Michael Sindelar, Extension Educator in Nuckolls and Clay Counties: Wheat ranges from beginning flowering in early planted wheat to pre-flag leaf in late planted wheat. In Clay County, minor damage due to powdery mildew has been observed. Bird cherry aphids (Rhopalosiphum padi) have been found in Nuckolls County. (See NebGuide G1284, Cereal Aphids for more information.) The stands across the counties range from good to fair. Due to the wet spring and frequent rains, this area is at risk for developing wheat head scab and leaf rust. Additionally, signs of leaf rust have been found in Nuckolls county. With the risk of leaf rust and head scab, fungicide applications in wheat may be needed to safeguard yields.

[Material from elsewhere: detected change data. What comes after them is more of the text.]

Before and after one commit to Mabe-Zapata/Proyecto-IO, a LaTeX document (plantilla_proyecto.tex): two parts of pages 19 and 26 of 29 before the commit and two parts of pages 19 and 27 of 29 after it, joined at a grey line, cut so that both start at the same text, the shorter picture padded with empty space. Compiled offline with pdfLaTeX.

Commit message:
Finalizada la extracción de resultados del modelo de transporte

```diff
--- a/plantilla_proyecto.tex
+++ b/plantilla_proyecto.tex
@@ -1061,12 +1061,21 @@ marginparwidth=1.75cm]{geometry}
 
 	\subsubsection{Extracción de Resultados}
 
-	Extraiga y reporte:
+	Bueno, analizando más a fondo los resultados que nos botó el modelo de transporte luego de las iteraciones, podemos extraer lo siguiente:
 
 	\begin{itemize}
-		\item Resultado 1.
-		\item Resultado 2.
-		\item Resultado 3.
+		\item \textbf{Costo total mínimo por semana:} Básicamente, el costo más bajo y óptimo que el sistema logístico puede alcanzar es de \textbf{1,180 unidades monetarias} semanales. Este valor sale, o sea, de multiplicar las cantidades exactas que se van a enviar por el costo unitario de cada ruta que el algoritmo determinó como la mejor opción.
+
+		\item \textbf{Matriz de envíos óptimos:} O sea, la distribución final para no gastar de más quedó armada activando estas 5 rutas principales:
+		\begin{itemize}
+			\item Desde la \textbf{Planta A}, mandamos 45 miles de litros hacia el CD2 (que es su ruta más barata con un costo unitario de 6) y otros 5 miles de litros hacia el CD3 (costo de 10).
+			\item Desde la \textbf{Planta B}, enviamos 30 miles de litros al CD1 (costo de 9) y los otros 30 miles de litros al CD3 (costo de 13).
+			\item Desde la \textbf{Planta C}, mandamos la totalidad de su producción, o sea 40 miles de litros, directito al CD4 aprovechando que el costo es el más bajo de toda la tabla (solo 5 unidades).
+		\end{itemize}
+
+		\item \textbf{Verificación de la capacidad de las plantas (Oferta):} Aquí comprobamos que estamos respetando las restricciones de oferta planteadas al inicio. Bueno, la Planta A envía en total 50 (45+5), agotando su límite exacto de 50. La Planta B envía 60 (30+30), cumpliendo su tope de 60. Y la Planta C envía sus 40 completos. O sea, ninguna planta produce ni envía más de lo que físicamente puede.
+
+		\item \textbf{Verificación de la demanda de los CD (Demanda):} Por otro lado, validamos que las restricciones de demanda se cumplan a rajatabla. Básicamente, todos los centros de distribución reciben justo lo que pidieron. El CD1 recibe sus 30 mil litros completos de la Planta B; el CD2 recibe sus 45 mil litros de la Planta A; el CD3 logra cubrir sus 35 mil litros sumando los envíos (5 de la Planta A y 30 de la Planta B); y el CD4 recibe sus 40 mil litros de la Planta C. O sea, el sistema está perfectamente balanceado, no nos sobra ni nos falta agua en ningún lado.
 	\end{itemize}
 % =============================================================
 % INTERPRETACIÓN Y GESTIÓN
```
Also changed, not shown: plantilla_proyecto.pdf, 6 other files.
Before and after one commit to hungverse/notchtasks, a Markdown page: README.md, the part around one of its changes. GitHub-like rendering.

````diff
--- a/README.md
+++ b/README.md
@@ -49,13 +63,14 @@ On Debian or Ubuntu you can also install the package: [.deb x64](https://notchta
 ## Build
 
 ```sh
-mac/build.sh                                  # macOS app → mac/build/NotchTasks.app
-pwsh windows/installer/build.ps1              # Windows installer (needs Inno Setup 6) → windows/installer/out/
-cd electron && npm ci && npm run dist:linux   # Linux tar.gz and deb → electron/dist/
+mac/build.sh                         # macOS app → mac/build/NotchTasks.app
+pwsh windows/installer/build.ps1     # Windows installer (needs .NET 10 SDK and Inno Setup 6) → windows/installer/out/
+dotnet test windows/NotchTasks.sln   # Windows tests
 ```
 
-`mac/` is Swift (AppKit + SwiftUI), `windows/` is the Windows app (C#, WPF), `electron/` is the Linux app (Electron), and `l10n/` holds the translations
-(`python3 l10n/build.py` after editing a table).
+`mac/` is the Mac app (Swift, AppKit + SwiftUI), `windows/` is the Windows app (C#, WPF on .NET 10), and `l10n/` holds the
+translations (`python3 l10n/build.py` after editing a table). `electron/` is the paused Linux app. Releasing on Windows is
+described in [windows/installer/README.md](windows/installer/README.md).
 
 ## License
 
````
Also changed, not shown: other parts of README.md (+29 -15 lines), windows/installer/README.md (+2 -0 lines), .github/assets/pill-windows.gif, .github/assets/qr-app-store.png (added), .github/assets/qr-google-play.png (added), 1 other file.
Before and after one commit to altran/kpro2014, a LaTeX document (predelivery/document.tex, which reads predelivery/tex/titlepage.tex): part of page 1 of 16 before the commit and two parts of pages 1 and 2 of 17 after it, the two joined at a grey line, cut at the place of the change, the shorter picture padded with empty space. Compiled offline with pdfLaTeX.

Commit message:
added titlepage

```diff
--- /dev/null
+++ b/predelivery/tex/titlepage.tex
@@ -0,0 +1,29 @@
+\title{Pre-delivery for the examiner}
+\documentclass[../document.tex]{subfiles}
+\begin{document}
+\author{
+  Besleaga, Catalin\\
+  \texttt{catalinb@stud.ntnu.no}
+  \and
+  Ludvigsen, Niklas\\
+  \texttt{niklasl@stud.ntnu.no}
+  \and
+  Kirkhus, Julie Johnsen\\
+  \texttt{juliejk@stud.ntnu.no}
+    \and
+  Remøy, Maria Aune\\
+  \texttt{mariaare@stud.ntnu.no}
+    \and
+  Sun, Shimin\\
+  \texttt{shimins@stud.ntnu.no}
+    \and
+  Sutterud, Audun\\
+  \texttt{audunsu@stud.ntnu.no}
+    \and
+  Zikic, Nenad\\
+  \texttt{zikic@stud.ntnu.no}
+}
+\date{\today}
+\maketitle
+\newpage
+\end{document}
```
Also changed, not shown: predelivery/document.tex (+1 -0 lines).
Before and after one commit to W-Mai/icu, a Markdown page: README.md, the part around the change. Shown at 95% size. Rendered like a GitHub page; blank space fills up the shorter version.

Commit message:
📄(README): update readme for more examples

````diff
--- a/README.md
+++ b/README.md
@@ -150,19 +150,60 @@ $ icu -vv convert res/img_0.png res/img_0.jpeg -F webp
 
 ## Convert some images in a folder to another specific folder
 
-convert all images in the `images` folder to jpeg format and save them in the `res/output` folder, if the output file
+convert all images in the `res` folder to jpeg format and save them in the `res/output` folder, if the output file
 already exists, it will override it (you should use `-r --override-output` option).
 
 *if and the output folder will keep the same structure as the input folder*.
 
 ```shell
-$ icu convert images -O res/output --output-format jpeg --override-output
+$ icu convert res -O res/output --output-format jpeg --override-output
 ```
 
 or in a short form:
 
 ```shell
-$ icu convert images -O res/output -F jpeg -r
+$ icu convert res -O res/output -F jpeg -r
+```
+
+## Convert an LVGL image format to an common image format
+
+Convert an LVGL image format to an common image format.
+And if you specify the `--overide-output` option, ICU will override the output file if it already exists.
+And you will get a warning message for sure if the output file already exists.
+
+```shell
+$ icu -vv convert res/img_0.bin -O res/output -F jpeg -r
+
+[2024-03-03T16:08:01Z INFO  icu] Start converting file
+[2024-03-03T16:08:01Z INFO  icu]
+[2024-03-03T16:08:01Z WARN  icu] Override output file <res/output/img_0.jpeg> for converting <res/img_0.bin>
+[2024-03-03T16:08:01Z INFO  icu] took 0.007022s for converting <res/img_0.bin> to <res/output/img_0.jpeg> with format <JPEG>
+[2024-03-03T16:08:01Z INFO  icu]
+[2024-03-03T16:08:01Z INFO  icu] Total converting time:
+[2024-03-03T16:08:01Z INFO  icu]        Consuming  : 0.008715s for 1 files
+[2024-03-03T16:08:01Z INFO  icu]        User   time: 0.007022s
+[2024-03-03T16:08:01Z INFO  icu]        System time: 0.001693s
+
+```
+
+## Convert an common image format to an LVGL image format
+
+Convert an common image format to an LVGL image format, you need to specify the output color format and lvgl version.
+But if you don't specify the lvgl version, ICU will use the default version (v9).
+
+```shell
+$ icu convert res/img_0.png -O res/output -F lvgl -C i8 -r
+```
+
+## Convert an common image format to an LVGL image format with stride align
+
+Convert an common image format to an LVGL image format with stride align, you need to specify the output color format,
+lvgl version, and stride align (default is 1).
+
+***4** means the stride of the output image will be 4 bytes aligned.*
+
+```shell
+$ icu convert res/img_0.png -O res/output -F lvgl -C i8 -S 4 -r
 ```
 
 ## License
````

However, at the current price of wheat, a fungicide treatment for non-contracted wheat may not be profitable.
Nathan Mueller, Extension Educator serving Dodge and Washington Counties: Winter wheat is in mostly good condition with a full soil moisture profile going into heading. As of May 22, growth stages ranged from Feekes 7 to Feekes 10 due to variation in planting dates and variety selection. Weed pressure was light in fields this year, with only about 75% of the acres being sprayed using either Huskie or Affinity Broadspec with 2,4-D. Disease pressure is currently very low, but there will be a higher risk of Fusarium head blight given the wet conditions and forecast. The UNL variety trial in Washington County looks great and you can clearly see the expression of the different varieties now (Figure 2).
Megan Taylor, Extension Educator serving Platte, Boone and Nance Counties: Wheat in this area is in the booting stage to heading stages. The biggest concerns have been the freezing stress that occurred two weeks ago. Many wheat fields in my area are grown on particularly challenging terrain, in those low areas is where most of the damage is. Even the heads that hadn’t emerged from the leaf sheath were still at risk. There are some c-shaped wheat heads that have emerged due to the freezing stress. There is also leaf bleaching on the flag leaf. Wheat fields affected by the flooding are still progressing and many will be used for forage sources or as a means to hold loose sediment deposited. There have been no signs of insect or disease pressure within my area in wheat, so far. Producers leaving the wheat for grain are keeping their eyes peeled for possible fusarium symptoms. This may become difficult to differentiate between freeze and disease.